Some foods that may be toxic to your pets include raisins, grapes, chocolates; yeast bread dough, macadamia nuts, garlic and onions are a few that can be very concerning. Don’t forget alcoholic beverages! Both dogs and cats will lap up the spirits of the holiday from a cup that has been set down. But our heavy hitter during the Christmas season is chocolate! When I checked our call volume for today, over 30% of our calls involved chocolate of some form. We are busy baking and have cocoa, semi-sweet chocolate chips and dipping chocolates out and available. Not to mention the bowl of chocolate truffles on the table for your guests! Chocolate can affect both the central nervous system and cardiovascular system and can be very dangerous to your pets.
Gifts are another source of potential toxicity.
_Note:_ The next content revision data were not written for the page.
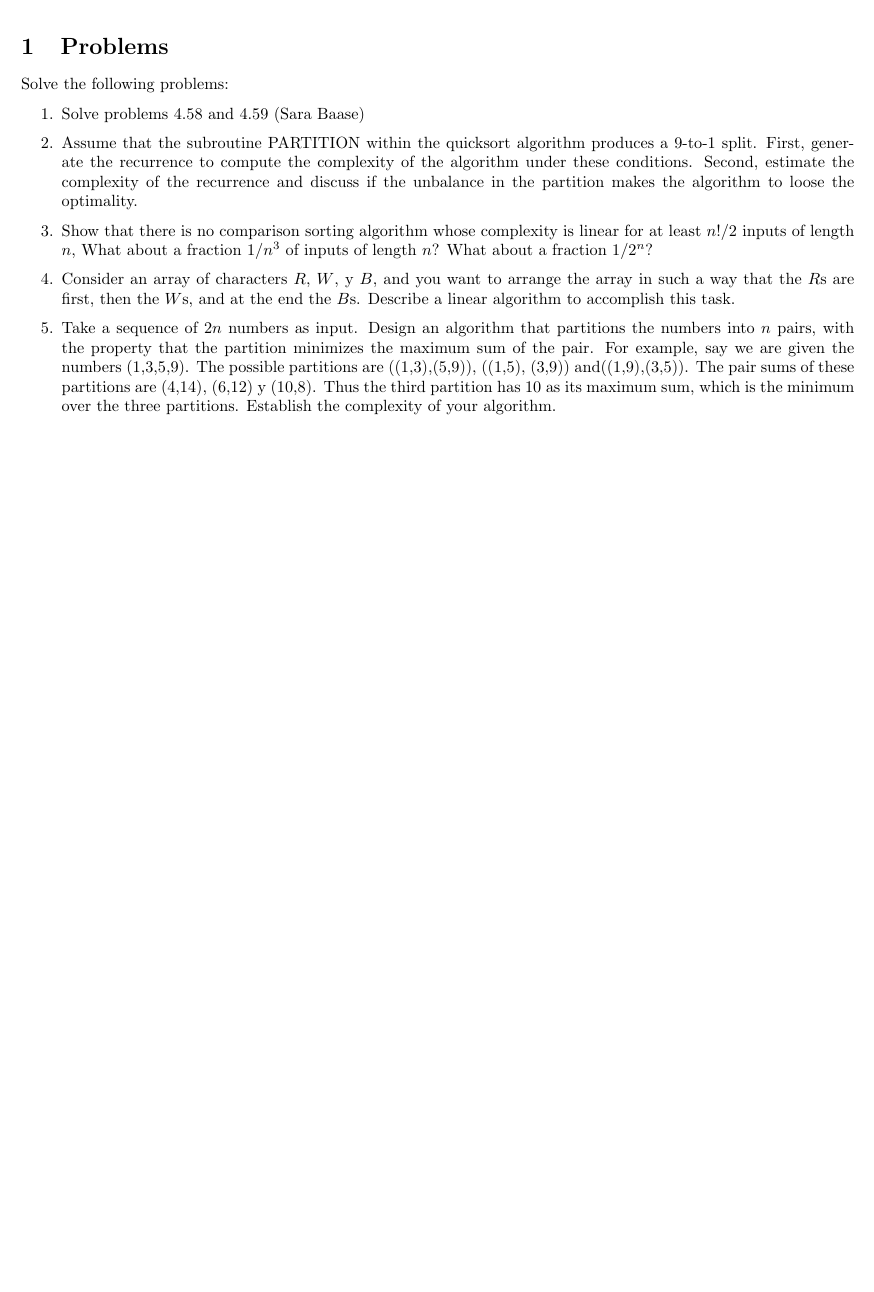
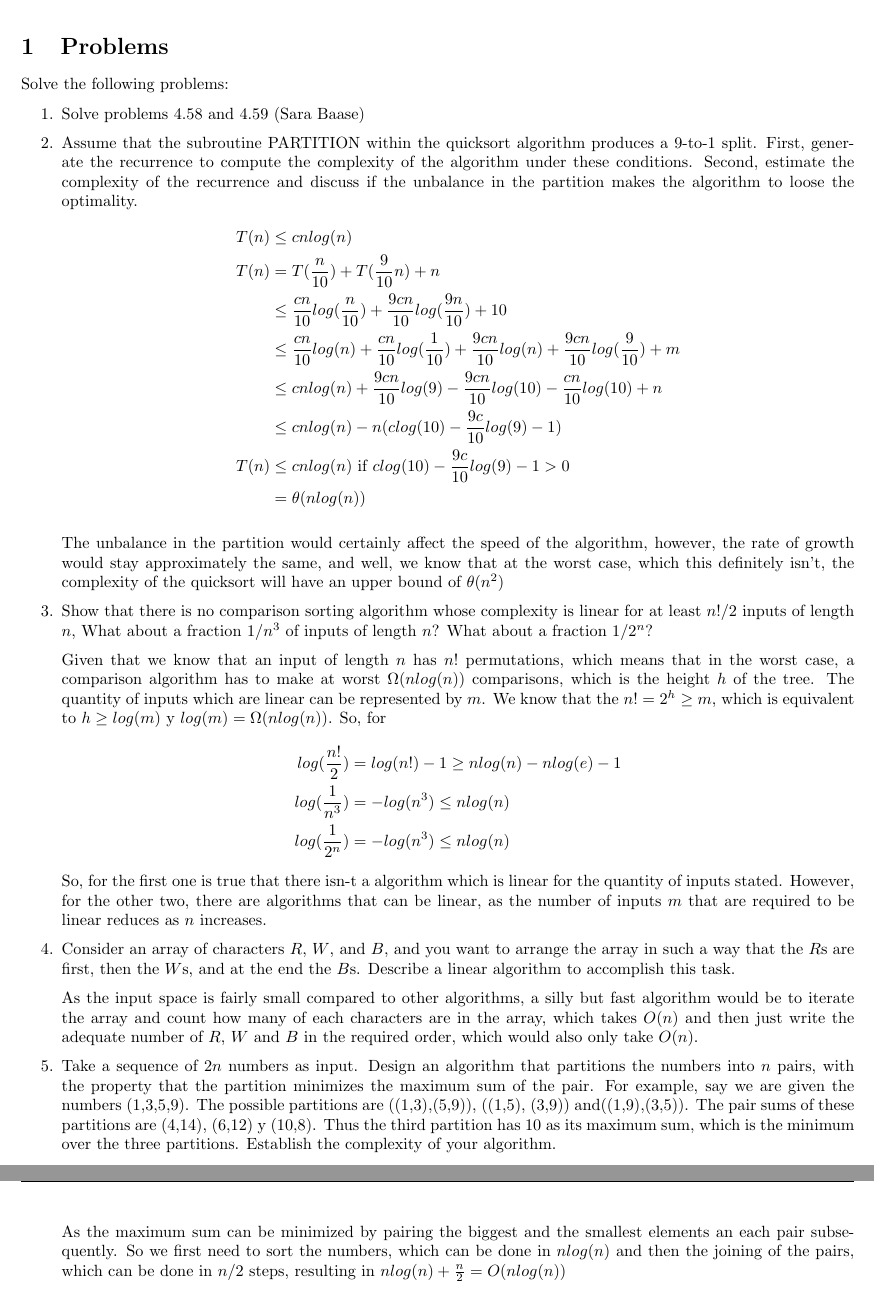
Before and after one commit to edjacob25/ComputationalFundaments, a LaTeX problem sheet (Homework4.tex): part of page 2 of 2 before the commit and two parts of pages 2 and 3 of 3 after it, the two joined at a grey line, cut so that both start at the same text, the shorter picture padded with empty space. Compiled offline with pdfLaTeX.

Commit message:
Added homework 4

```diff
--- a/Homework4.tex
+++ b/Homework4.tex
@@ -83,11 +83,35 @@ Solve the following problems:
     \item Solve problems 4.58 and 4.59 (Sara Baase)
 
     \item Assume that the subroutine PARTITION within the quicksort algorithm produces a 9-to-1 split. First, generate the recurrence to compute the complexity of the algorithm under these conditions. Second, estimate  the  complexity  of  the  recurrence  and  discuss  if  the unbalance  in  the  partition  makes  the algorithm to loose the optimality.
+    \begin{align*}
+        T(n) &\leq cn log (n)\\
+        T(n) &= T(\frac{n}{10}) + T(\frac{9}{10}n) + n\\
+        &\leq \frac{cn}{10} log(\frac{n}{10}) + \frac{9cn}{10} log(\frac{9n}{10}) + 10\\
+        &\leq \frac{cn}{10} log(n) + \frac{cn}{10} log(\frac{1}{10}) + \frac{9cn}{10} log(n) + \frac{9cn}{10} log(\frac{9}{10}) + m\\
+        &\leq cn log (n) + \frac{9cn}{10}log(9) - \frac{9cn}{10}log(10) -\frac{cn}{10}log(10) + n\\
+        &\leq cn log (n) - n(c log(10) - \frac{9c}{10} log(9) - 1)\\
+        T(n) &\leq cn log (n) \text{ if } c log(10) - \frac{9c}{10} log(9) - 1 > 0\\
+        &= \theta(n log (n))
+    \end{align*}
+
+    The unbalance in the partition would certainly affect the speed of the algorithm, however, the rate of growth would stay approximately the same, and well, we know that at the worst case, which this definitely isn't, the complexity of the quicksort will have an upper bound of $\theta(n^2)$
 
     \item Show that there is no comparison sorting algorithm whose complexity is linear for at least $n!/2$ inputs of length $n$, What about a fraction $1/n^3$ of inputs of length $n$? What about a fraction $1/2^n$?
 
-    \item Consider an array of characters $R$, $W$, y $B$, and you want to arrange the array in such a way that the $R$s are first, then the $W$s, and at the end the $B$s. Describe a linear algorithm to accomplish this task.
+    Given that we know that an input of length $n$ has $n!$ permutations, which means that in the worst case, a comparison algorithm has to make at worst $\Omega(n log(n))$ comparisons, which is the height $h$ of the tree. The quantity of inputs which are linear can be represented by $m$. We know that the $n! = 2^h \geq m$, which is equivalent to $h \geq log(m)$ y $log(m) = \Omega(n log(n))$. So, for
+    \begin{align*}
+        log(\frac{n!}{2}) &= log(n!) - 1 \geq n log (n) - n log(e) -1\\
+        log(\frac{1}{n^3}) &=- log(n^3) \leq n log(n)\\
+        log(\frac{1}{2^n}) &=- log(n^3) \leq n log(n)
+    \end{align*}
+    So, for the first one is true that there isn-t a algorithm which is linear for the quantity of inputs stated. However, for the other two, there are algorithms that can be linear, as the number of inputs $m$ that are required to be linear reduces as $n$ increases.
+
+    \item Consider an array of characters $R$, $W$, and $B$, and you want to arrange the array in such a way that the $R$s are first, then the $W$s, and at the end the $B$s. Describe a linear algorithm to accomplish this task.
+
+    As the input space is fairly small compared to other algorithms, a silly but fast algorithm would be to iterate the array and count how many of each characters are in the array, which takes $O(n)$ and then just write the adequate number of $R$, $W$ and $B$ in the required order, which would also only take $O(n)$.
 
     \item Take a sequence of $2n$ numbers as input. Design an algorithm that partitions the numbers into $n$ pairs, with the property that the partition minimizes the maximum sum of the pair. For example, say we are given the numbers (1,3,5,9). The possible partitions are ((1,3),(5,9)), ((1,5), (3,9)) and((1,9),(3,5)). The pair sums of these partitions are (4,14), (6,12) y (10,8). Thus the third partition has 10 as its maximum sum, which is the minimum over the three partitions. Establish the complexity of your algorithm.
+
+    As the maximum sum can be minimized by pairing the biggest and the smallest elements an each pair subsequently. So we first need to sort the numbers, which can be done in $n log(n)$ and then the joining of the pairs, which can be done in $n/2$ steps, resulting in $n log(n) + \frac{n}{2} = O(nlog(n))$
 \end{enumerate}
 \end{document}
```
Also changed, not shown: Homework4.pdf.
Once again, chocolate is the heavy hitter here! We wrap food gifts to give to visiting family and friends or guests arrive with gifts and these are placed under the tree. Most dogs can pick out that wrapped box of chocolates in under 30 seconds (they have an awesome sense of smell)! The gift wrapping may slow them down a little, but it sure does not stop them from eating the entire box! We frequently hear about fruitcakes (that may be chockfull of nuts, raisins and potentially soaked in alcohol) being ingested from a gift wrapped package under the tree. These can be disastrous exposures with raisins resulting in possible renal failure.
Hopefully, these timely tips will help you enjoy this holiday season and keep your furry family healthy! Needless to say, we will be all hands on deck 24/7, if you need us!